Delving into this reveals some good news in terms of balance as two of my top five coauthors are female:

1.         Richard Butler (29; M; UK)
2.         Paul Upchurch (27; M; UK)
3.         Susannah Maidment (22; F; UK)
4.         Roger Benson (16; M; UK)
5.         Emily Rayfield (13; F; UK)

However, only two other female coauthors currently fall into the 5+ category (Angela Milner  [6, UK] and Kimi Chapelle [5, South Africa]). Also, it should be noted that all of my top 5 coauthors were either former students, postdocs or close contemporaries (and were all based at Cambridge, although most of the papers have been produced while we've held posts elsewhere). The majority of other 5+ authors are not from the UK and include representatives from South Africa, China, Canada, Switzerland and USA.

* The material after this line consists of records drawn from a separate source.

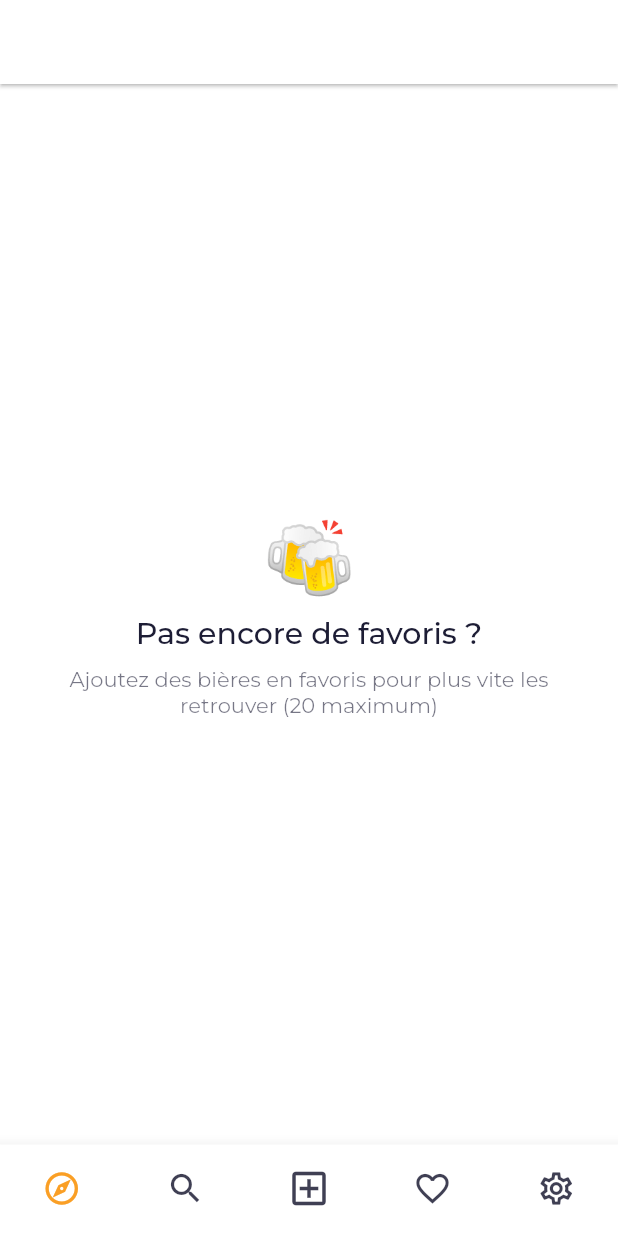
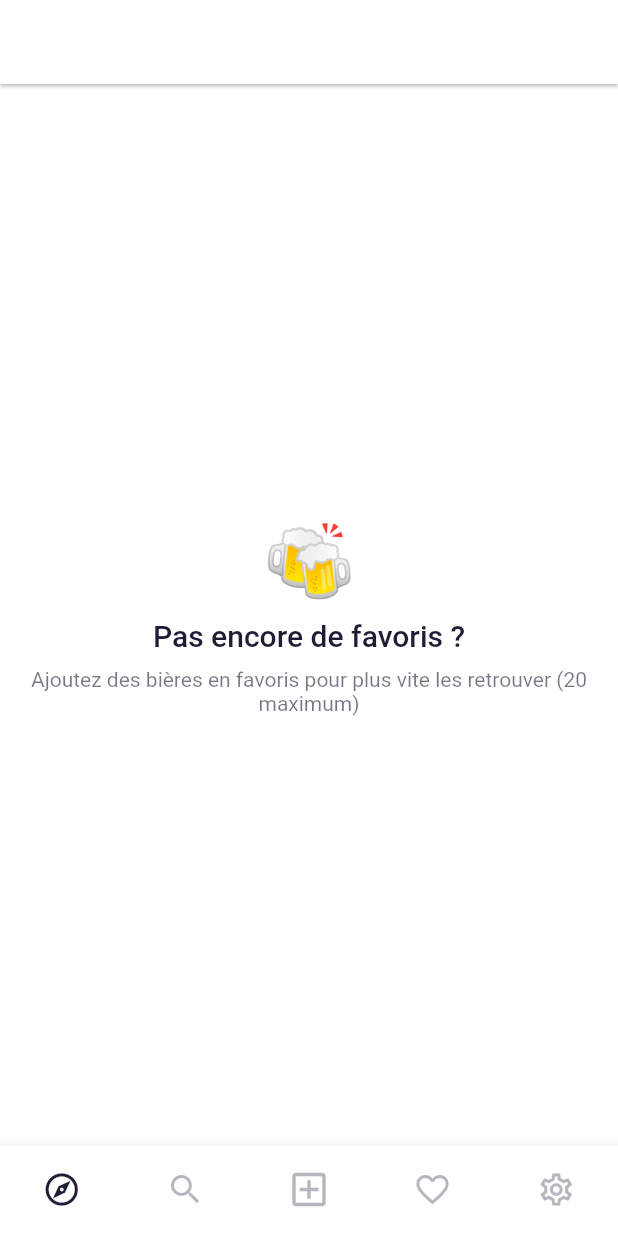
Before and after one commit to Synthx/Hoppy, a Flutter app: the screen it shows after launch, swiped to page 3, on a phone screen of 412 x 824 dp. Run offline on Flutter 3.47's test engine with Material 2 defaults, Android fonts, the phone set to English and light mode, and no system bars; our stand-ins replace bloc, camera, charts_flutter, equatable, flutter_bloc, flutter_rating_bar and 7 more; accounts and stored records are empty; generated files the repository leaves out were written again; Roboto replaces fonts that are missing (SFPro).

Commit message:
:lipstick: : add dark theme data

```diff
--- a/lib/core/theme/colors.dart
+++ b/lib/core/theme/colors.dart
@@ -10,6 +10,6 @@ const kLightCardColor = Color(0xFFF8F8F8);
 const kLightContentColor = Color(0xFF1D1D35);
 
 // dark theme
-const kDarkBackgroundColor = Color(0xFF212121);
-const kDarkCardColor = Color(0xFF040404);
+const kDarkBackgroundColor = Color(0xFF1D1D1D);
+const kDarkCardColor = Color(0xFF212121);
 const kDarkContentColor = Color(0xFFF5FCF9);
--- a/lib/core/theme/theme_data.dart
+++ b/lib/core/theme/theme_data.dart
@@ -1,5 +1,4 @@
 import 'package:flutter/material.dart';
-import 'package:google_fonts/google_fonts.dart';
 import 'package:hoppy/core/core.dart';
 
 final appBarTheme = const AppBarTheme(
@@ -31,7 +30,6 @@ final elevatedButtonTheme = ElevatedButtonThemeData(
 );
 
 ThemeData lightThemeData(BuildContext context) {
-  final font = GoogleFonts.montserrat();
   return ThemeData.light().copyWith(
     splashColor: Colors.transparent,
     highlightColor: Colors.transparent,
@@ -47,7 +45,7 @@ ThemeData lightThemeData(BuildContext context) {
       backgroundColor: kLightBackgroundColor,
       textTheme: Theme.of(context).textTheme.copyWith(
             headline6: TextStyle(
-              fontFamily: font.fontFamily,
+              fontFamily: 'SFPro',
               color: kLightContentColor,
             ),
           ),
@@ -55,16 +53,17 @@ ThemeData lightThemeData(BuildContext context) {
     dividerColor: Color(0xFFA0A0A0),
     bottomNavigationBarTheme: bottomBarTheme.copyWith(
       backgroundColor: kLightBackgroundColor,
-      selectedItemColor: kPrimaryColor,
-      unselectedItemColor: kLightContentColor.withOpacity(0.85),
+      selectedItemColor: kLightContentColor,
+      unselectedItemColor: kLightContentColor.withOpacity(0.32),
     ),
-    textTheme: GoogleFonts.montserratTextTheme()
+    textTheme: Theme.of(context)
+        .textTheme
         .apply(
           bodyColor: kLightContentColor,
+          fontFamily: 'SFPro',
         )
         .copyWith(
           bodyText2: TextStyle(
-            fontFamily: font.fontFamily,
             color: kLightContentColor.withOpacity(0.6),
           ),
         ),
@@ -76,11 +75,48 @@ ThemeData lightThemeData(BuildContext context) {
   );
 }
 
-ThemeData darkThemeData = ThemeData.dark().copyWith(
+ThemeData darkThemeData(BuildContext context) {
+  return ThemeData.dark().copyWith(
+    splashColor: Colors.transparent,
+    highlightColor: Colors.transparent,
     primaryColor: kPrimaryColor,
     scaffoldBackgroundColor: kDarkBackgroundColor,
+    backgroundColor: kDarkBackgroundColor,
     cardColor: kDarkCardColor,
     iconTheme: IconThemeData(
       color: kDarkContentColor,
+      opacity: 0.8,
     ),
+    appBarTheme: appBarTheme.copyWith(
+      iconTheme: IconThemeData(
+        color: kDarkContentColor,
+        opacity: 0.8,
+      ),
+      shadowColor: Colors.white.withOpacity(0.25),
+      backgroundColor: kDarkCardColor,
+      textTheme: Theme.of(context).textTheme.copyWith(
+            headline6: TextStyle(
+              color: kDarkContentColor,
+            ),
+          ),
+    ),
+    dividerColor: Color(0xFFA0A0A0),
+    bottomNavigationBarTheme: bottomBarTheme.copyWith(
+      backgroundColor: kDarkCardColor,
+      selectedItemColor: kDarkContentColor,
+      unselectedItemColor: kDarkContentColor.withOpacity(0.35),
+    ),
+    textTheme: Theme.of(context)
+        .textTheme
+        .apply(
+          bodyColor: kDarkContentColor,
+          fontFamily: 'SFPro',
+        )
+        .copyWith(
+          bodyText2: TextStyle(
+            color: kDarkContentColor.withOpacity(0.6),
+          ),
+        ),
+    elevatedButtonTheme: elevatedButtonTheme,
   );
+}
--- a/lib/hoppy.dart
+++ b/lib/hoppy.dart
@@ -59,7 +59,7 @@ class Hoppy extends StatelessWidget {
               debugShowMaterialGrid: false,
               title: 'Hoppy',
               theme: lightThemeData(context),
-              darkTheme: darkThemeData,
+              darkTheme: darkThemeData(context),
               themeMode: _getCurrentThemeMode(state.value.darkMode),
               localizationsDelegates: AppLocalizations.localizationsDelegates,
               supportedLocales: AppLocalizations.supportedLocales,
```
Lines whose indentation alone changed are shown as unchanged.
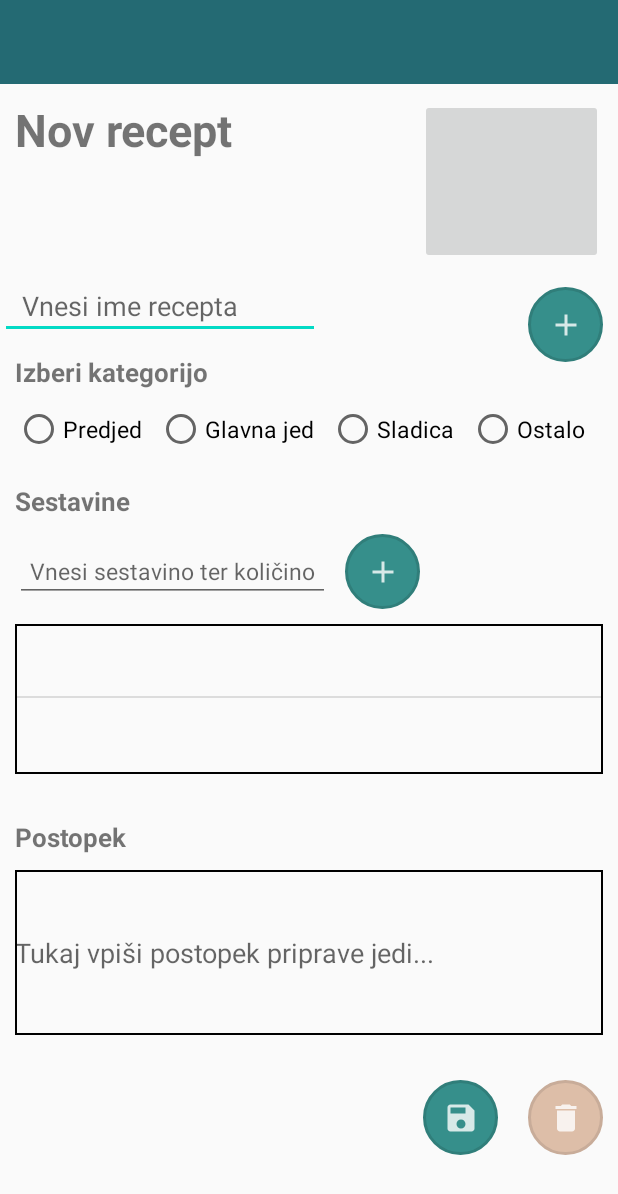
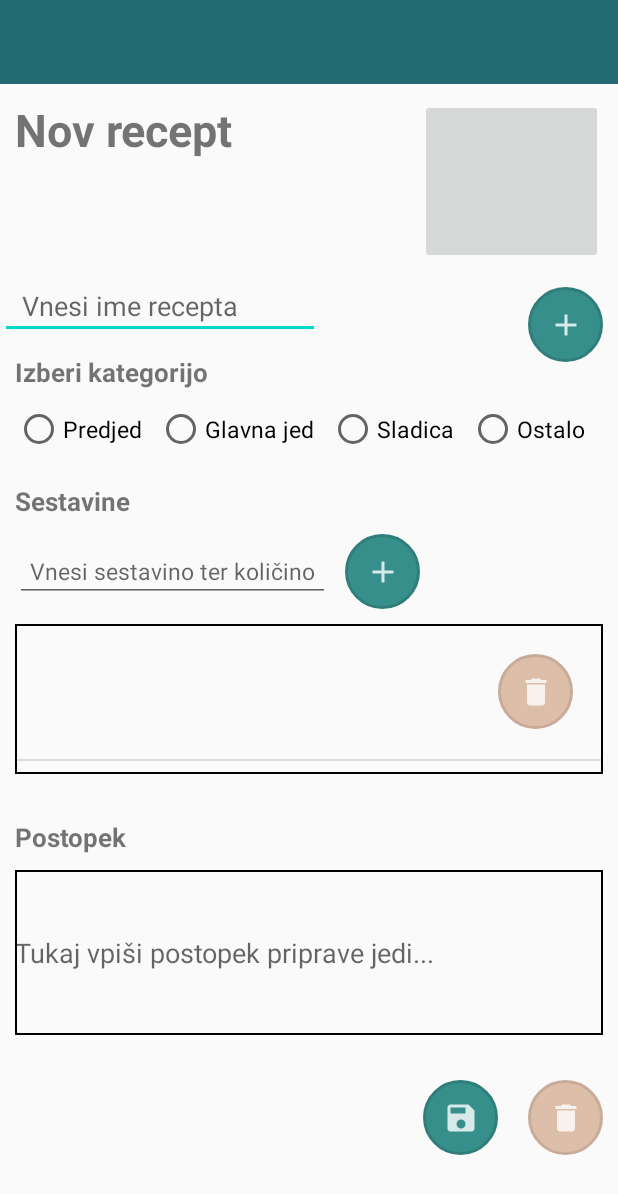
Before and after one commit to maticc97/mojiRecepti, an Android app: the addRecipeActivity screen opened directly, with no data from a screen before it, after a tap on an icon or button, on a phone screen of 412 x 824 dp. Shown: the top 1194 px of the screen. Run offline under Robolectric (Android 15) with nearby library versions, the phone set to English and light mode, and no system bars.

Commit message:
added list_view_items

```diff
--- a/app/src/main/java/si/uni/mojirecepti/addRecipeActivity.java
+++ b/app/src/main/java/si/uni/mojirecepti/addRecipeActivity.java
@@ -4,7 +4,9 @@ import androidx.appcompat.app.AppCompatActivity;
 
 import android.content.Intent;
 import android.os.Bundle;
+import android.text.Layout;
 import android.view.View;
+import android.widget.AdapterView;
 import android.widget.ArrayAdapter;
 import android.widget.Button;
 import android.widget.EditText;
@@ -29,8 +31,9 @@ public class addRecipeActivity extends AppCompatActivity {
 
     EditText napisiSestavino;
     ImageButton dodaj;
-    ImageButton preklici;
+    ImageButton preklici, delete;
     ListView lv;
+    Layout a;
     ArrayList<String> arrayList;
     ArrayAdapter<String> adapter;
 
@@ -54,16 +57,23 @@ public class addRecipeActivity extends AppCompatActivity {
         dodaj = findViewById(R.id.btnSestavine);
         lv = findViewById(R.id.listView_lv);
 
+        delete = findViewById(R.id.odstranisest);
         preklici = findViewById(R.id.preklici_btn);
 
+
+
         arrayList = new ArrayList<String>();
-        adapter = new ArrayAdapter<String>(addRecipeActivity.this, android.R.layout.simple_list_item_1, arrayList);
+        adapter = new ArrayAdapter<String>(addRecipeActivity.this, R.layout.list_item_layout, R.id.lst_txt, arrayList);
         lv.setAdapter(adapter);
         dodajSestavino();
         AddData();
         GetRadioButtonData();
         preklici();
+
     }
+
+
+
 
     @Override
     public void finish() {
@@ -149,4 +159,6 @@ public class addRecipeActivity extends AppCompatActivity {
             }
         });
    }
+
+
 }
--- a/app/src/main/res/layout/header.xml
+++ b/app/src/main/res/layout/header.xml
@@ -4,6 +4,7 @@
     android:layout_width="match_parent"
     android:layout_height="56dp"
     android:orientation="vertical"
+    android:id="@+id/testing_matic"
     android:background="@color/header"
     >
 
--- a/app/src/main/res/layout/list_item_layout.xml
+++ b/app/src/main/res/layout/list_item_layout.xml
@@ -1,6 +1,30 @@
 <?xml version="1.0" encoding="utf-8"?>
-<androidx.constraintlayout.widget.ConstraintLayout
-    xmlns:android="http://schemas.android.com/apk/res/android" android:layout_width="match_parent"
-    android:layout_height="match_parent">
+<RelativeLayout xmlns:android="http://schemas.android.com/apk/res/android"
+    android:layout_height="match_parent"
+    android:layout_width="match_parent"
+    android:padding="10dp">
 
-</androidx.constraintlayout.widget.ConstraintLayout>
+    <TextView
+        android:id="@+id/lst_txt"
+        android:layout_width="wrap_content"
+        android:layout_height="wrap_content"
+        android:layout_alignParentStart="true"
+        android:layout_alignParentLeft="true"
+        android:textAllCaps="true"
+        android:textSize="20sp"
+        android:layout_marginTop="21dp"
+        android:layout_toStartOf="@+id/show_more_btn"
+        android:layout_toLeftOf="@+id/show_more_btn"
+        android:text="New item" />
+
+
+
+    <ImageButton
+        android:id="@+id/odstranisest"
+        style="@style/btn"
+        android:layout_alignParentRight="true"
+        android:src="@drawable/ic_delete"
+        android:background="@drawable/red_background"
+        android:layout_alignParentEnd="true" />
+
+</RelativeLayout>
```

In terms of other diversity, I also tabulated the countries where I have coauthors (though note this is generally based on country where they are based, not country of origin, and for simplicity some international moves have been ignored in favour of the country where most of this work was carried out.

By country:

Argentina: 4
Australia: 11
Austria: 1
Brazil: 1
Canada: 13
China: 16
Finland: 2
France: 11
Germany: 3
Hungary: 3
India: 3
Japan: 12
Malawi: 1
Morocco: 1
Netherlands: 1
Poland: 1
Russia: 2
South Africa: 16
Spain: 1
Sweden: 2
Switzerland: 4
UK: 134
USA: 91
Zimbabwe: 7
Finally, although not publication related, it's also possible to look at these issues with respect to students and postdocs. In my case, I've had seven postdocs (4 M, 3F) and 24 PhD students that I've advised or co-advised (16 M, 9 F, 1 trans).

So, what next? I'm glad to see that my stats do reflect at least some diversity (in terms of top coauthors, lab membership, geographic diversity), but can see many other areas where it would be open to criticism. I think, at least, this has given me a clearer idea of some of the issues that are being highlighted by broader studies and the stream of comments I see, though I would be most interested in seeing comparative data from other colleagues at similar career stages. Also, I can see definite trends in my own data towards greater inclusion, largely as my own networks have grown (for example, the majority of my South African collaborators are female) and as projects have become more multidisciplinary (rather than narrowly focused). Having data in hand makes me more aware of the issue from a very personal perspective and is certainly making me think more about how future networks might be opened up.

No comments:

Post a Comment

Please leave your comments below...